- Heart valve problems: Heart valve problems, such as aortic stenosis or mitral valve prolapse, can cause palpitations.
- Structural heart problems: Certain structural heart problems, such as a hole in the heart or a dilated cardiomyopathy, can cause palpitations.
- Medications: Certain medications, such as beta-blockers, anti-arrhythmic drugs, and decongestants, can cause palpitations as a side effect.
- Hormonal changes: Hormonal changes, such as those that occur during pregnancy or menopause, can cause palpitations.
- Caffeine, nicotine and alcohol: Consuming large amount of caffeine, nicotine and alcohol can cause palpitations
- Stress and anxiety: Stress and anxiety can cause palpitations by triggering the fight-or-flight response, which can cause the heart to beat faster.
- Thyroid problems: Hyperthyroidism, a condition in which the thyroid gland produces too much thyroid hormone, can cause palpitations.
It is important to consult a healthcare professional if you experience palpitations frequently or if they are accompanied by other symptoms such as chest pain, shortness of breath, or fainting. A healthcare professional can help determine the cause of your palpitations and recommend appropriate treatment options.
If you are experiencing palpitations, your cardiologist will likely recommend a number of tests to investigate the cause.

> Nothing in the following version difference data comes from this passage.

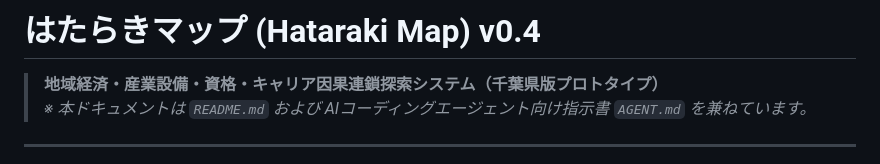
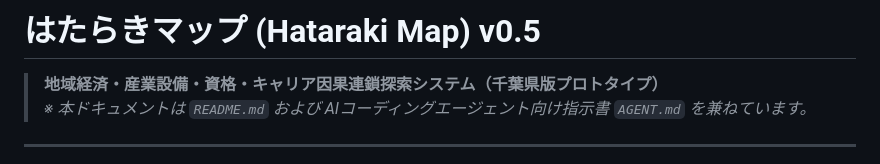
Before and after one commit to Melnus/hataraki-map, a Markdown page: readme.md, the part around the change. Drawn GitHub-style.

Commit message:
Update version in README to v0.5

```diff
--- a/readme.md
+++ b/readme.md
@@ -1,4 +1,4 @@
-# はたらきマップ (Hataraki Map) v0.4
+# はたらきマップ (Hataraki Map) v0.5
 > **地域経済・産業設備・資格・キャリア因果連鎖探索システム（千葉県版プロトタイプ）**
 > *※ 本ドキュメントは `README.md` および AIコーディングエージェント向け指示書 `AGENT.md` を兼ねています。*
 
```
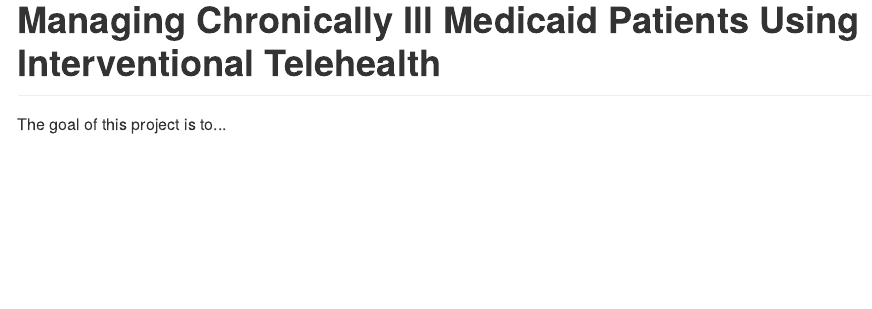
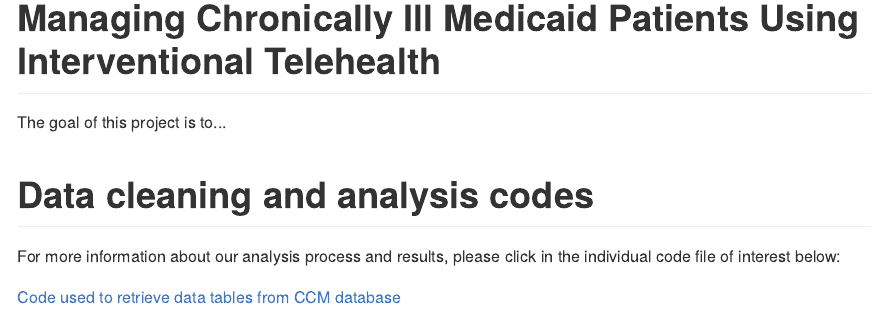
Before and after one commit to brad-cannell/waiver_evaluation, an R Markdown document (README.Rmd): the page in a window 1100 px wide, from its top. The pictures show the output file README.md that the author committed with the source, drawn offline in the style of GitHub.

Commit message:
Add get_data to Readme

```diff
--- a/README.Rmd
+++ b/README.Rmd
@@ -17,3 +17,9 @@
 # Managing Chronically Ill Medicaid Patients Using Interventional Telehealth
 
 The goal of this project is to...
+
+# Data cleaning and analysis codes
+
+For more information about our analysis process and results, please click in the individual code file of interest below:
+
+[Code used to retrieve data tables from CCM database](https://rawgit.com/mbcann01/waiver_evaluation/master/notebooks/get_data.nb.html)
```
Also changed, not shown: README.md, notebooks/get_data.nb.html (renamed from notebooks/get_data_2017_02_20.nb.html).
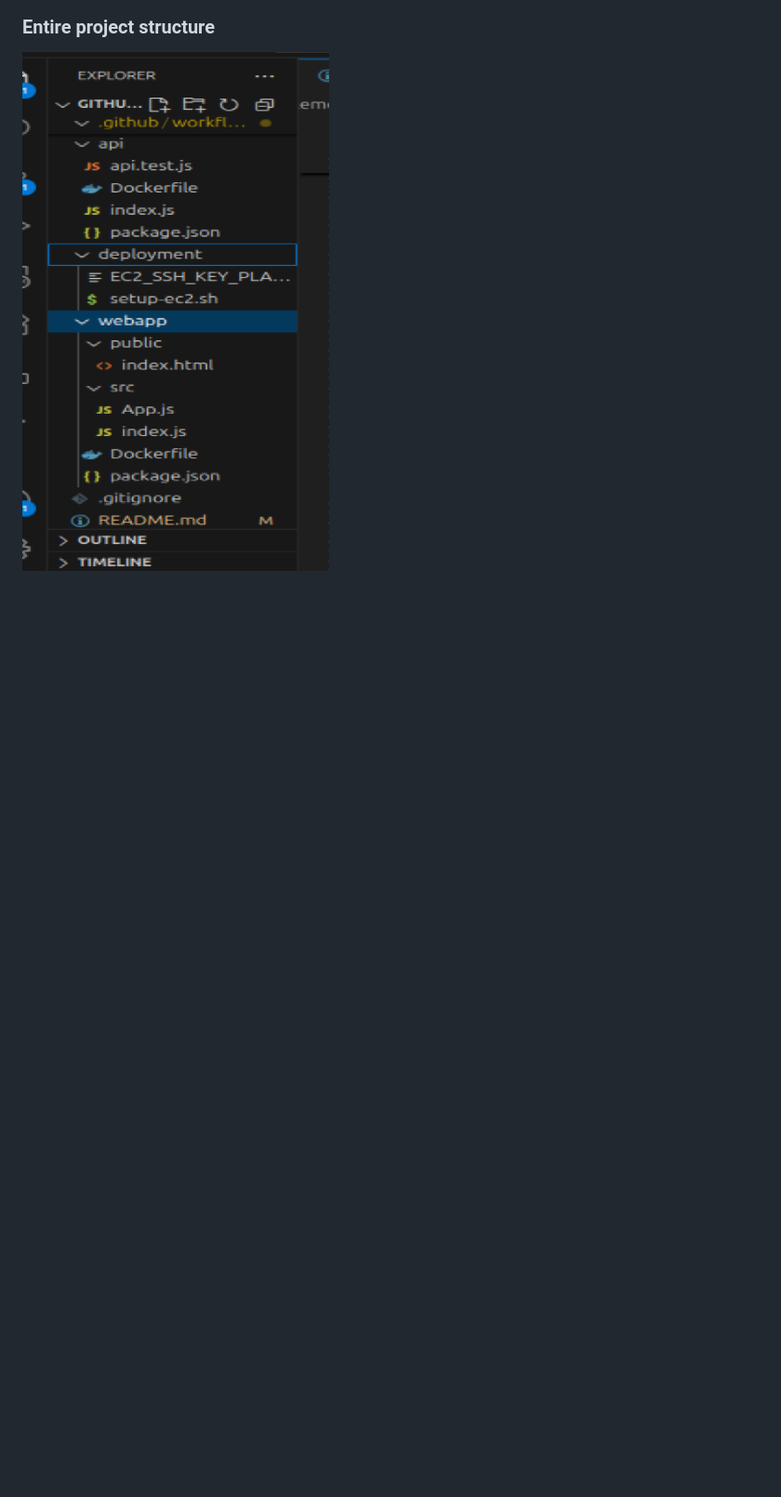
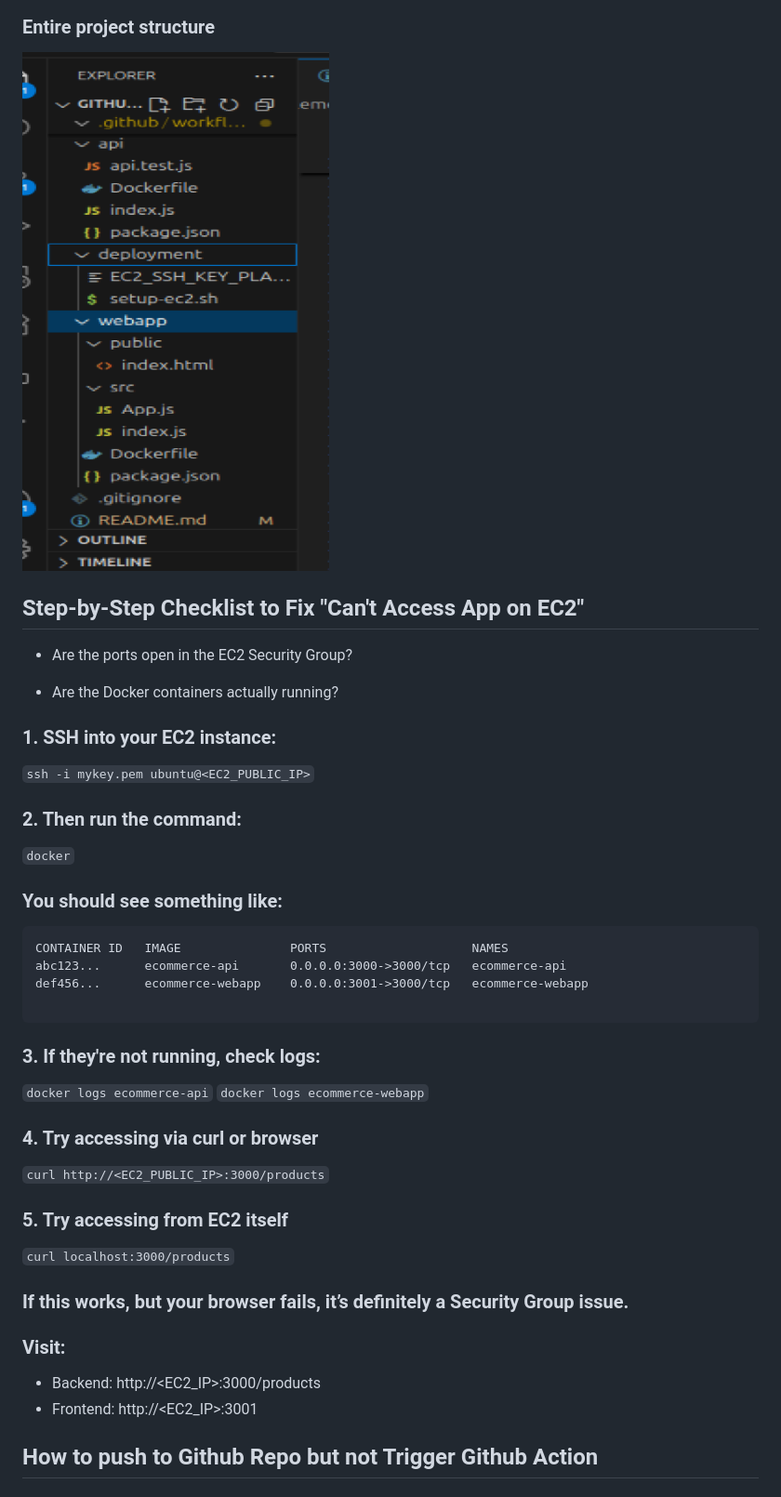
Before and after one commit to GodwinChukks/Github-Action-Project-6, a Markdown page: README.md, the part around the change printed below. Shown: that part at 93% size. GitHub-like rendering; blank space fills up the shorter version.

Commit message:
update README[skip ci]

````diff
--- a/README.md
+++ b/README.md
@@ -191,3 +191,47 @@ Visit:
 ### Entire project structure
 
 ![image](screenshot/17.PNG)
+
+
+## Step-by-Step Checklist to Fix "Can't Access App on EC2"
+
+- Are the ports open in the EC2 Security Group?
+
+- Are the Docker containers actually running?
+
+### 1. SSH into your EC2 instance:
+`ssh -i mykey.pem ubuntu@<EC2_PUBLIC_IP>`
+
+### 2. Then run the command:
+`docker`
+
+### You should see something like:
+
+```
+CONTAINER ID   IMAGE               PORTS                    NAMES
+abc123...      ecommerce-api       0.0.0.0:3000->3000/tcp   ecommerce-api
+def456...      ecommerce-webapp    0.0.0.0:3001->3000/tcp   ecommerce-webapp
+
+```
+
+### 3. If they're not running, check logs:
+`docker logs ecommerce-api`
+`docker logs ecommerce-webapp`
+
+### 4. Try accessing via curl or browser
+`curl http://<EC2_PUBLIC_IP>:3000/products`
+
+### 5. Try accessing from EC2 itself
+
+`curl localhost:3000/products`
+
+### If this works, but your browser fails, it’s definitely a Security Group issue.
+
+### Visit:
+- Backend: http://<EC2_IP>:3000/products
+- Frontend: http://<EC2_IP>:3001
+
+
+## How to push to Github Repo but not Trigger Github Action
+
+
````
Also changed, not shown: other parts of README.md (+49 -0 lines).
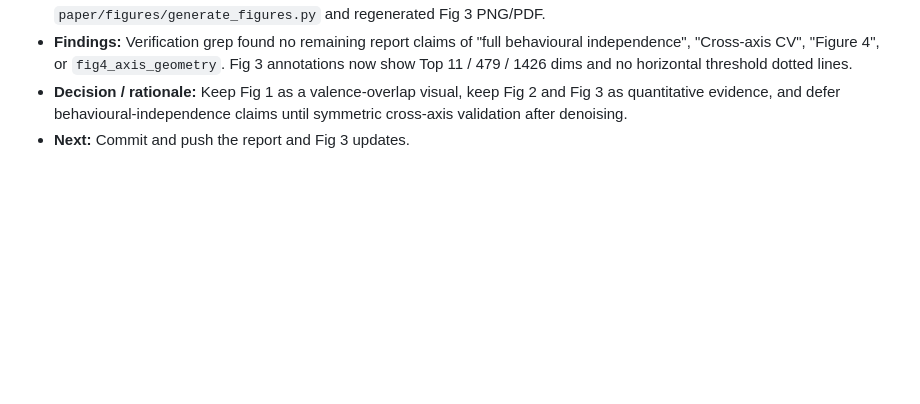
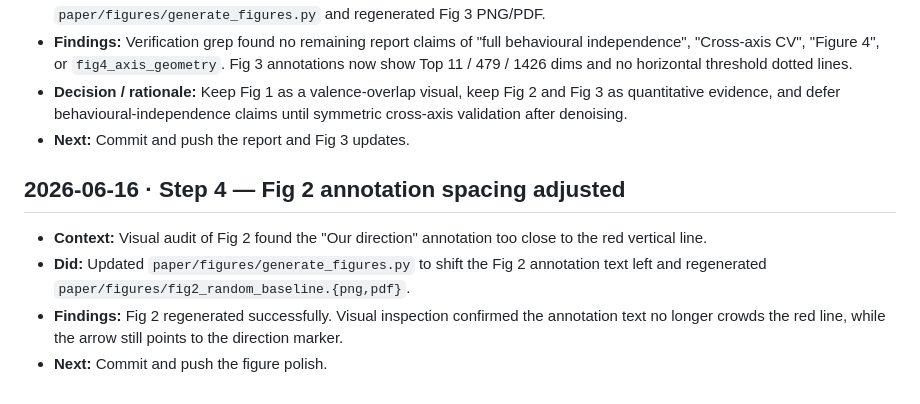
Before and after one commit to JorgeLastraCerda/social-intuition-vectors, a Markdown page: step_logs/STEP_LOG.md, the part around the change. Drawn GitHub-style; blank space fills up the shorter version.

```diff
--- a/step_logs/STEP_LOG.md
+++ b/step_logs/STEP_LOG.md
@@ -326,3 +326,10 @@
 - **Findings:** Verification grep found no remaining report claims of "full behavioural independence", "Cross-axis CV", "Figure 4", or `fig4_axis_geometry`. Fig 3 annotations now show Top 11 / 479 / 1426 dims and no horizontal threshold dotted lines.
 - **Decision / rationale:** Keep Fig 1 as a valence-overlap visual, keep Fig 2 and Fig 3 as quantitative evidence, and defer behavioural-independence claims until symmetric cross-axis validation after denoising.
 - **Next:** Commit and push the report and Fig 3 updates.
+
+## 2026-06-16 · Step 4 — Fig 2 annotation spacing adjusted
+
+- **Context:** Visual audit of Fig 2 found the "Our direction" annotation too close to the red vertical line.
+- **Did:** Updated `paper/figures/generate_figures.py` to shift the Fig 2 annotation text left and regenerated `paper/figures/fig2_random_baseline.{png,pdf}`.
+- **Findings:** Fig 2 regenerated successfully. Visual inspection confirmed the annotation text no longer crowds the red line, while the arrow still points to the direction marker.
+- **Next:** Commit and push the figure polish.
```
Also changed, not shown: ai-usage/steps.md (+7 -0 lines), paper/figures/fig2_random_baseline.png, 2 other files.
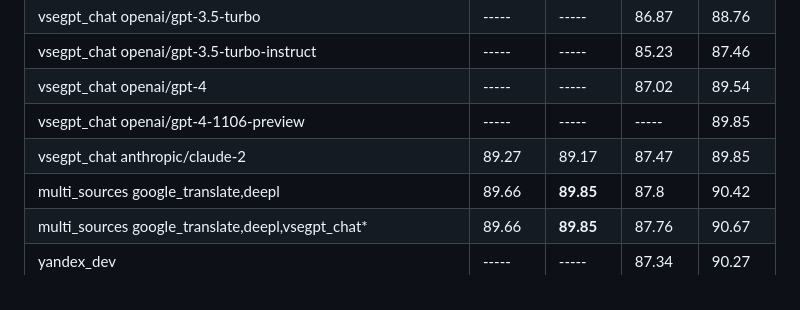
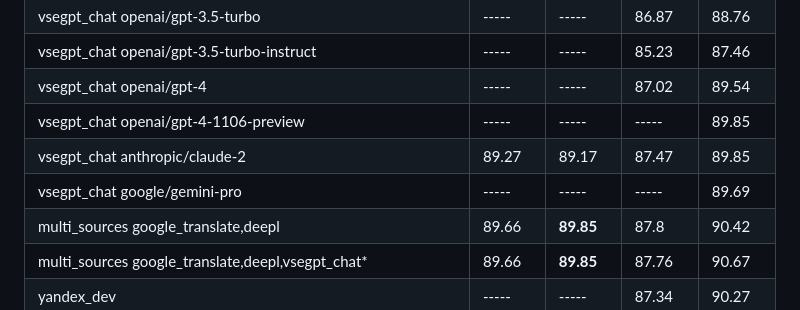
Before and after one commit to janvarev/OneRingTranslator, a Markdown page: docs_md/ESTIMATIONS.md, the part around the change. Drawn GitHub-style.

Commit message:
upd COMET scores for google: gemini pro

```diff
--- a/docs_md/ESTIMATIONS.md
+++ b/docs_md/ESTIMATIONS.md
@@ -70,6 +70,7 @@ Higher is better, no_translate2 can be used as baseline. Average on 100 examples
 | vsegpt_chat openai/gpt-4                                                     |      ----- |      ----- |      87.02 | 89.54     |
 | vsegpt_chat openai/gpt-4-1106-preview                                        |      ----- |      ----- |      ----- |      89.85|
 | vsegpt_chat anthropic/claude-2                                               |      89.27 |      89.17 |      87.47 | 89.85     |
+| vsegpt_chat google/gemini-pro                                                |      ----- |      ----- |      ----- |      89.69|
 | multi_sources google_translate,deepl                                         |      89.66 |  **89.85** |       87.8 |      90.42|
 | multi_sources google_translate,deepl,vsegpt_chat*                            |      89.66 |  **89.85** |      87.76 |     90.67 |
 | yandex_dev                                                                   |      ----- |      ----- |      87.34 | 90.27     |
```
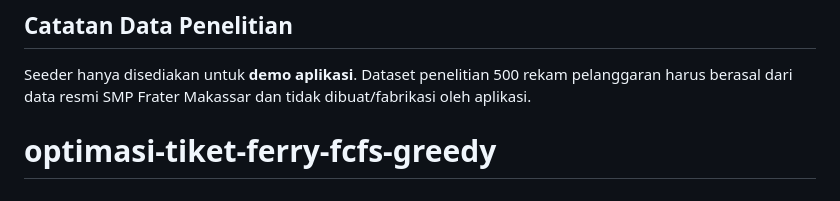
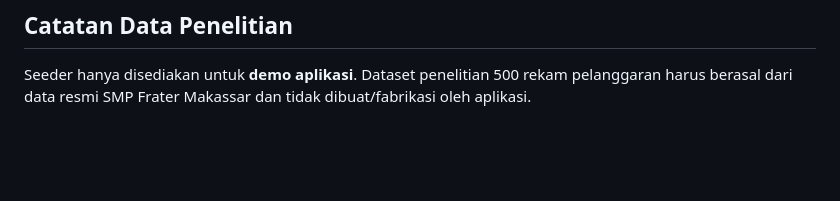
Before and after one commit to royandixix/sistem-monitoring-bk-naive-bayes-information-gain, a Markdown page: README.md, the part around the change. Rendered like a GitHub page; blank space fills up the shorter version.

Commit message:
Revert "first commit"
This reverts commit 3069c16ca9977a7ae540f962db8b504b5a16bd78.

```diff
--- a/README.md
+++ b/README.md
@@ -239,4 +239,3 @@ python/
 ## Catatan Data Penelitian
 
 Seeder hanya disediakan untuk **demo aplikasi**. Dataset penelitian 500 rekam pelanggaran harus berasal dari data resmi SMP Frater Makassar dan tidak dibuat/fabrikasi oleh aplikasi.
-# optimasi-tiket-ferry-fcfs-greedy
```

These tests may include:
- Electrocardiogram (ECG): An ECG records the electrical activity of the heart and can detect abnormal heart rhythms.
- Holter monitor: A Holter monitor is a portable ECG device that records the heart’s electrical activity for a period of 24 to 48 hours. This can help identify palpitations that occur infrequently or at unpredictable times.
- Event monitor: An event monitor is a portable ECG device that the patient can activate when they experience palpitations. This can help identify palpitations that occur infrequently or at unpredictable times.
- Echocardiogram: An echocardiogram uses sound waves to create images of the heart and can detect structural problems such as valve problems or heart wall abnormalities
- Tilt table test: A tilt table test is a diagnostic test used to evaluate unexplained fainting (syncope) or near fainting (presyncope). It can help determine if the palpitations are related to a problem with the patient’s blood pressure regulation or heart rate.
- Electrophysiology study (EPS) : An EPS is a procedure that uses special catheters (thin, flexible tubes) to study the electrical activity of the heart. This procedure can help identify the location of an abnormal heart rhythm and may also be used to perform therapeutic procedures to treat certain arrhythmias.
- Other tests may include blood tests to check for thyroid dysfunction, metabolic disorders, or anemia, as well as tests to assess your heart function such as chest X-ray and blood pressure measurement.
It’s worth mentioning that the tests that will be recommended for a patient depend on the patient’s symptoms and medical history, and may vary from one case to another. Your cardiologist will be the best person to recommend the appropriate tests for you.